The Dietary Supplement Health and Education Act of 1942 mandates that the FDA regulate dietary supplements as foods, not drugs. When contemplated by Congress, special interest groups and lobbyists convinced enough members of Congress to classify dietary supplements as foods in order to evade the regulation and oversight that the Act would provide. Although calling zinc, copper, potassium, or vitamin E for that matter, a food is absurd, the multi-billion dollar industry got what they wanted and the American consumer suffers for it. Because dietary supplements are not subject to safety and efficacy testing, there are no approval requirements. As a result, the FDA can only take action against dietary supplement manufacturers after they are proven unsafe. An example of this was posted by the FDA in June of 2010, when a company supplied a product called “Magic Power Coffee”, an instant coffee being sold online as a dietary supplement for sexual enhancement. After conducting lab experiments, the FDA determined that this coffee contained a chemical similar to the active ingredient in Viagra, used to treat erectile dysfunction, which can cause dangerously low blood pressure. The report told consumers to “stop using this product immediately.”3 This product would never have made it to the market if the 1994 Act had classified dietary supplements as drugs.

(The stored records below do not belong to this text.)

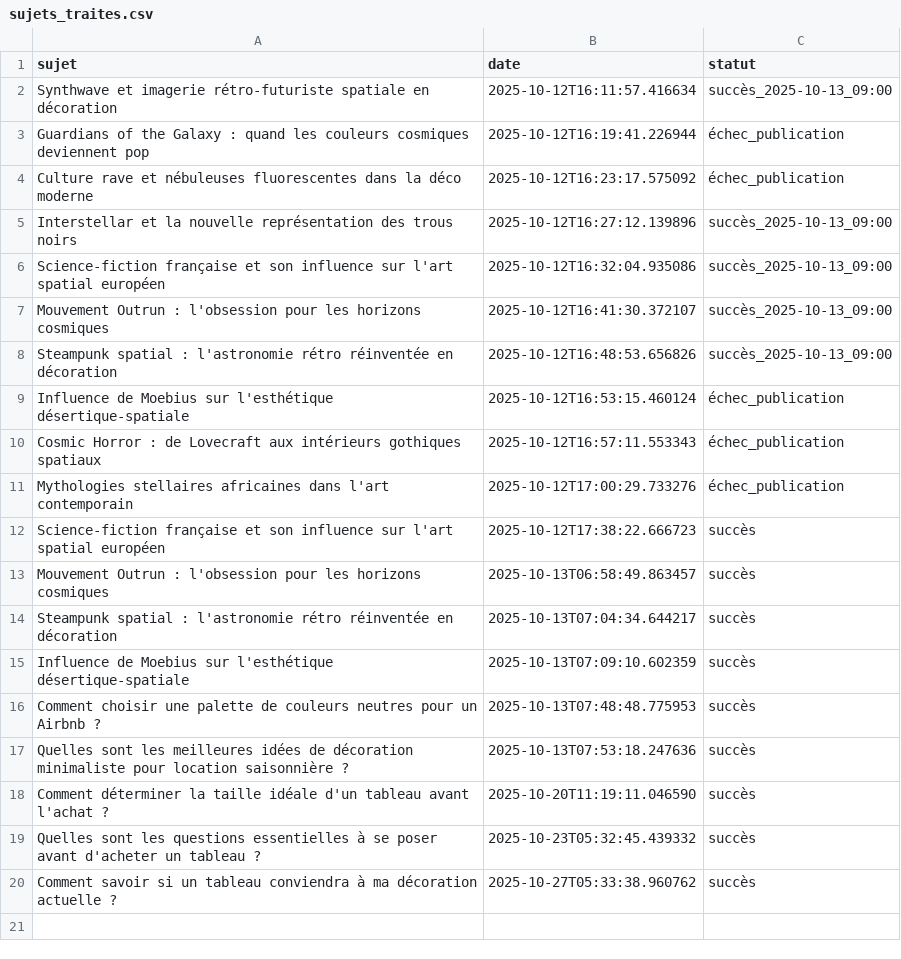
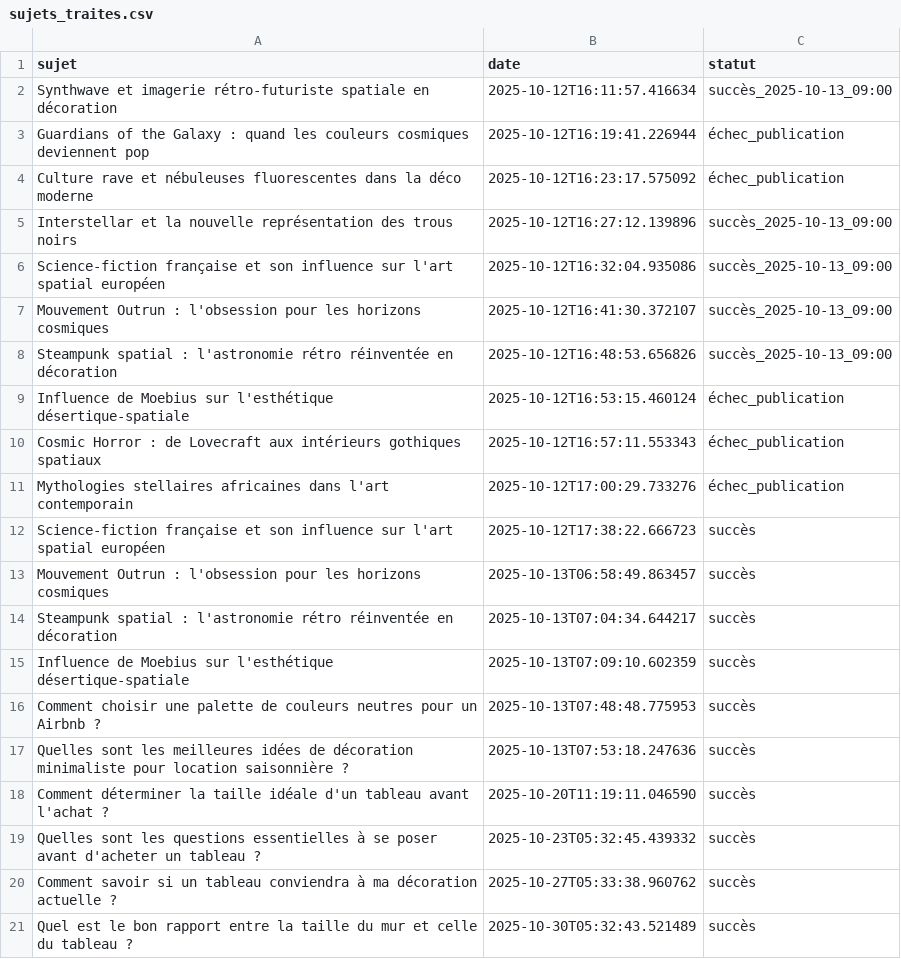
Before and after one commit to Metalosmose21/Indispensables-1, a CSV file: sujets_traites.csv, drawn as a sheet; the diff names each change by its address in the sheet, - before the commit and + after, or states it on an @@ line.

```diff
--- a/sujets_traites.csv
+++ b/sujets_traites.csv
+row 21: Quel est le bon rapport entre la taille du mur et celle du tableau ? | 2025-10-30T05:32:43.521489 | succès
```
Also changed, not shown: sujets.csv.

Without the regulatory authority the FDA needs, it lacks the ability to inspect manufacturing plants, which has resulted in numerous reports of supplements contaminated with heavy metal, pesticides, and other dangerous substances. China is a major supplier of raw supplement ingredients and has been caught many times exporting contaminated products. The FDA will eventually be given the authority to regulate this industry properly, as more dietary supplements are shown to be unsafe, ineffective or both. Until then, consumers must be cautious when purchasing these products.

In 2010, Consumer Reports joined the Natural Medicines Comprehensive Database (an independent research group) and published an article in their September, 2010 issue entitled “Dangerous Supplements – What You Don’t Know About These 12 Ingredients Could Hurt You”4 which identified a dozen ingredients linked to “serious adverse events” following clinical research. The Natural Medicines Comprehensive Database now has more than 54,000 dietary supplement products listed and reports that only one-third of them are safe and effective.
Consumers can take steps to make sure the supplements they take are both safe and effective. Suggestions that can prevent unnecessary illness include:

1) Consult your physician: Patients should inform their doctors of any dietary supplements they are taking. Many supplements are perfectly safe, but may interact with prescription medications. Women who are pregnant or nursing should always let their pediatrician know exactly what they are taking.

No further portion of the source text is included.